_Material for this task_:
···

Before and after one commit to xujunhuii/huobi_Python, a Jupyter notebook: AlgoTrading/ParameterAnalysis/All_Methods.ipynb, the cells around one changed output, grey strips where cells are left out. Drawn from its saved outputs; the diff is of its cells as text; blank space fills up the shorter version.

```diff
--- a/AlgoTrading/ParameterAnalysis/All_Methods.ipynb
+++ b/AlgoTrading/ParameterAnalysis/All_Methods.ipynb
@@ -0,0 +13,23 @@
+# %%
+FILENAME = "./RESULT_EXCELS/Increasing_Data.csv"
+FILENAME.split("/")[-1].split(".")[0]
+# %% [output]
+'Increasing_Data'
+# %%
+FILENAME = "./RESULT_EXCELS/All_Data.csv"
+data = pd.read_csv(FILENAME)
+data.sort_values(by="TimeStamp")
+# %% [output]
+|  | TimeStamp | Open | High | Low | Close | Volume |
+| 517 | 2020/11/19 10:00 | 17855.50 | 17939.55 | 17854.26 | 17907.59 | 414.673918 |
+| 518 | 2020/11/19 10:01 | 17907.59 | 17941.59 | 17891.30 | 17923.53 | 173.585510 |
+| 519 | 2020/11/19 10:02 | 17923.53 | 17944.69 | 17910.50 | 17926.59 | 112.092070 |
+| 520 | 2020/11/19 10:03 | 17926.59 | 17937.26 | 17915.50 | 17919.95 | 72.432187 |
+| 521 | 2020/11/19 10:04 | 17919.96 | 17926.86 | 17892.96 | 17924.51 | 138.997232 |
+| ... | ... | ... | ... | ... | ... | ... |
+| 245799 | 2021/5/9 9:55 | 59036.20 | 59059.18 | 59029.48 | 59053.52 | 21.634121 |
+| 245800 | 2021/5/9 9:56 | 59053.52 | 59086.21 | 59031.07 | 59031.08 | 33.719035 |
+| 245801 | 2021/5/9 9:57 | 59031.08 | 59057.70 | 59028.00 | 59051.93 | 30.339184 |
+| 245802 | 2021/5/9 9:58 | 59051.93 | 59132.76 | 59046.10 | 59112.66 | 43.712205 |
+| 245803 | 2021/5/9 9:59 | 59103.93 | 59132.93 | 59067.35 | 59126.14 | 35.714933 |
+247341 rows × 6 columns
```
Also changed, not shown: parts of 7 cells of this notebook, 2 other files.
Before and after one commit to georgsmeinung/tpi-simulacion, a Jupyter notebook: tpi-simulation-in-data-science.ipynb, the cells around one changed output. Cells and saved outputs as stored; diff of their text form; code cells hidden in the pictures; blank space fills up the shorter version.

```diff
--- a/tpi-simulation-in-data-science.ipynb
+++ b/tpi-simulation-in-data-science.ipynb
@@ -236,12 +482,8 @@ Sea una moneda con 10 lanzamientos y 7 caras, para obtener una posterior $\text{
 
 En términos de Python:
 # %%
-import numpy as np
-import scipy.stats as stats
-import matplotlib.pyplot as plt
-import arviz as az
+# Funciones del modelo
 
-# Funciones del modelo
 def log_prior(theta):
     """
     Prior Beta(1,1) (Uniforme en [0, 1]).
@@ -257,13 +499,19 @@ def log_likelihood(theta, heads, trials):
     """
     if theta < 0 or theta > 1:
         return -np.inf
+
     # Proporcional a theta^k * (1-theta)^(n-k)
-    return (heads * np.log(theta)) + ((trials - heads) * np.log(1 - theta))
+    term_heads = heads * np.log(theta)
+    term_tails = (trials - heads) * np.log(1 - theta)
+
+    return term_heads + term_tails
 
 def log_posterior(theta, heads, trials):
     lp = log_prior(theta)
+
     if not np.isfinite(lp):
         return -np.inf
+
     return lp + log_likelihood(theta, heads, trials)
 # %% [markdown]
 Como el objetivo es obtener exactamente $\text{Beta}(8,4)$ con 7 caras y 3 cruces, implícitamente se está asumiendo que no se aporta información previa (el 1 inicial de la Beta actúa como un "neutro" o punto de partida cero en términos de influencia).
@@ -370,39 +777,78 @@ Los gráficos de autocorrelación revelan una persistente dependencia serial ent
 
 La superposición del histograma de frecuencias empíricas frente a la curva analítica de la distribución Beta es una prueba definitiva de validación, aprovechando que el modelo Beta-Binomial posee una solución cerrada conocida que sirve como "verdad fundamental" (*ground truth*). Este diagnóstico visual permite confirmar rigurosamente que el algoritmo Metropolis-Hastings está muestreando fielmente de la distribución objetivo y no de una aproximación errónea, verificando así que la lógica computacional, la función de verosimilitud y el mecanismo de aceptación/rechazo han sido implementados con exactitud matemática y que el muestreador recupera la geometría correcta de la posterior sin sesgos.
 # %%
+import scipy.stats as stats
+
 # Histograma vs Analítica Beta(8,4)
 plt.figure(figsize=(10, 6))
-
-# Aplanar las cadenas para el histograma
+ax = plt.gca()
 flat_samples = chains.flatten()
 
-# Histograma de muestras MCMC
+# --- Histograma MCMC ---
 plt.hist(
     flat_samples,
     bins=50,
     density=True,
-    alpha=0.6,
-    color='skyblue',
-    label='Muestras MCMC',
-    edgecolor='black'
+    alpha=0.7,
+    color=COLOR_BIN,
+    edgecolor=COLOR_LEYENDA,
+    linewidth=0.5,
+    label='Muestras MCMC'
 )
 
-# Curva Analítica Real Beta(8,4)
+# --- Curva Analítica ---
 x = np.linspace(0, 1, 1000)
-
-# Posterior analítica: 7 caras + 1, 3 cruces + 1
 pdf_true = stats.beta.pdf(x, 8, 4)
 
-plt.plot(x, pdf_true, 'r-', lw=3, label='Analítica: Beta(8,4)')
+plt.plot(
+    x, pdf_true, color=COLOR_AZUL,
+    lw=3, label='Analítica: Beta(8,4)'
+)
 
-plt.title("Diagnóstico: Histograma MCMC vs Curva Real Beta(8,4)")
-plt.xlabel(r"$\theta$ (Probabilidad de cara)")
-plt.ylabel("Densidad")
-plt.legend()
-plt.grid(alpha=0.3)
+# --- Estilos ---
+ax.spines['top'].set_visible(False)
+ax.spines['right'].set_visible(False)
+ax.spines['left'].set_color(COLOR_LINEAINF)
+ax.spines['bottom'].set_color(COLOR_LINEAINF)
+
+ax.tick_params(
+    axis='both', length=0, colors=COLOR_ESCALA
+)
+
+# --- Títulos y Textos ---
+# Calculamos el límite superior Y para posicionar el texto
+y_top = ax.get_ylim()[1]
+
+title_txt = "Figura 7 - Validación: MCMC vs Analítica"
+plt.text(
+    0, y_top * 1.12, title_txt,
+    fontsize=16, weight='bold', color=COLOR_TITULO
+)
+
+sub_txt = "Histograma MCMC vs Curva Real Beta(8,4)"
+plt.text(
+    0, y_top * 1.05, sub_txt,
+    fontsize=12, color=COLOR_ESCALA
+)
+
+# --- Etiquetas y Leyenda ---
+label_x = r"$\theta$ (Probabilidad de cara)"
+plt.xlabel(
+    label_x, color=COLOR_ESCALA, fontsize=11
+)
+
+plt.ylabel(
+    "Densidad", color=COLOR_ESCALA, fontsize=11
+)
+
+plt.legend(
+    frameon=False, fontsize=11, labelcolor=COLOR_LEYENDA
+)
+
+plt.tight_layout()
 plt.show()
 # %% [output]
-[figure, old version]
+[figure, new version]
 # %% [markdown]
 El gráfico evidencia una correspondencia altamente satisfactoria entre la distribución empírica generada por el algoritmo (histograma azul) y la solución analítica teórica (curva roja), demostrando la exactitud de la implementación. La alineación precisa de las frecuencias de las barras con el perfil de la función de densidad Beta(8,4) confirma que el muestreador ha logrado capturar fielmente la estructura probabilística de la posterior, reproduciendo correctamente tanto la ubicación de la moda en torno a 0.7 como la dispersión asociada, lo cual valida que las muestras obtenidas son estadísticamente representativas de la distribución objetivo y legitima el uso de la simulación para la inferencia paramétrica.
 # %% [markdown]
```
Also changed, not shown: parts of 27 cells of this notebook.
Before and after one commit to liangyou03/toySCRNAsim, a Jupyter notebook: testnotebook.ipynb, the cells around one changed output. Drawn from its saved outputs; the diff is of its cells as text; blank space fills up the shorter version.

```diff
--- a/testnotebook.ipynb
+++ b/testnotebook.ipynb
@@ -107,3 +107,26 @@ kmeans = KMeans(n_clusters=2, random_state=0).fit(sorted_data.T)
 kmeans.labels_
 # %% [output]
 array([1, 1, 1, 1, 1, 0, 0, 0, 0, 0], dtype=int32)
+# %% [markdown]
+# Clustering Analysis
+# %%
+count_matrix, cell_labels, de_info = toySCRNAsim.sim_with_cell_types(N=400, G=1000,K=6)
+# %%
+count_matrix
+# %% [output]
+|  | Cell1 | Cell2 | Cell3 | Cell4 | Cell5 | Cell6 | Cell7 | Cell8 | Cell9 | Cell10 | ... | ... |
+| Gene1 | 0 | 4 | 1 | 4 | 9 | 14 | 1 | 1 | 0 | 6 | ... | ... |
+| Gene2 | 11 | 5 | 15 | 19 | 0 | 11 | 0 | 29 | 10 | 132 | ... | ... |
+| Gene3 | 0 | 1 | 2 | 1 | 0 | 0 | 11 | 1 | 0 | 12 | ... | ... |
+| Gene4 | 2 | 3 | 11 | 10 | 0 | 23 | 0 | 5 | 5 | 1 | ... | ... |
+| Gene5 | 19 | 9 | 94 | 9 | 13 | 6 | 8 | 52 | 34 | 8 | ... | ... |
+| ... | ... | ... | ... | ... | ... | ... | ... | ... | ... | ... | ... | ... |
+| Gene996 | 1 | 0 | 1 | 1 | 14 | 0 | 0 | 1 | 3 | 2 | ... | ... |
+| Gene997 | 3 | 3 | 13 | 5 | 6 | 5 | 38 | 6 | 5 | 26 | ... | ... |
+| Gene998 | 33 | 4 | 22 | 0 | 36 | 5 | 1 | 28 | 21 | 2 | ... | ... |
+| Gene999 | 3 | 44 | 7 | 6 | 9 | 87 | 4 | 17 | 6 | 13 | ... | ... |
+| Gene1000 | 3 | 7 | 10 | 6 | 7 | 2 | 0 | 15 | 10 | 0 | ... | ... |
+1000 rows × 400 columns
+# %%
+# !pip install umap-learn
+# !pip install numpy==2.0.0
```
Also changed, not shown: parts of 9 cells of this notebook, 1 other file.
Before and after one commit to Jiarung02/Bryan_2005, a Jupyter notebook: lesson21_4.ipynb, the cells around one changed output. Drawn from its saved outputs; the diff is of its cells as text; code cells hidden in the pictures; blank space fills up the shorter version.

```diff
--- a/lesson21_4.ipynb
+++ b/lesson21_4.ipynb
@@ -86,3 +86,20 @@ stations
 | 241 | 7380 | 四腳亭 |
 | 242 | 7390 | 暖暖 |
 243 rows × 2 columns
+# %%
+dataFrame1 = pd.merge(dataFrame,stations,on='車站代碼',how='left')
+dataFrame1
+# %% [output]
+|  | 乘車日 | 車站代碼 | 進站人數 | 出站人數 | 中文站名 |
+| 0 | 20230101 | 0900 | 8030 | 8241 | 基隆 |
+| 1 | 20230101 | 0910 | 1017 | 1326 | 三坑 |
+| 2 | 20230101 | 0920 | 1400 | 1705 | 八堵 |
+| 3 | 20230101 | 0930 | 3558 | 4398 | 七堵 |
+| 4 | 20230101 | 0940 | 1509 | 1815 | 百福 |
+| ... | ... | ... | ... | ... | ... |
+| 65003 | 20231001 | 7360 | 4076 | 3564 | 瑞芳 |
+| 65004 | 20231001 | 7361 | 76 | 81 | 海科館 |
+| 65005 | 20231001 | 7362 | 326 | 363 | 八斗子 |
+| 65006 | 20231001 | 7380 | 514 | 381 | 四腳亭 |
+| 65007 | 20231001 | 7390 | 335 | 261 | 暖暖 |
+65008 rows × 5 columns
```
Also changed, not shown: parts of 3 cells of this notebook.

···

_Problem to work on_:
As you read the records above, find each line that contains "trials" and copy it.

_Solved exercise_:
@@ -257,13 +499,19 @@ def log_likelihood(theta, heads, trials):
-    return (heads * np.log(theta)) + ((trials - heads) * np.log(1 - theta))
+    term_tails = (trials - heads) * np.log(1 - theta)
 def log_posterior(theta, heads, trials):
     return lp + log_likelihood(theta, heads, trials)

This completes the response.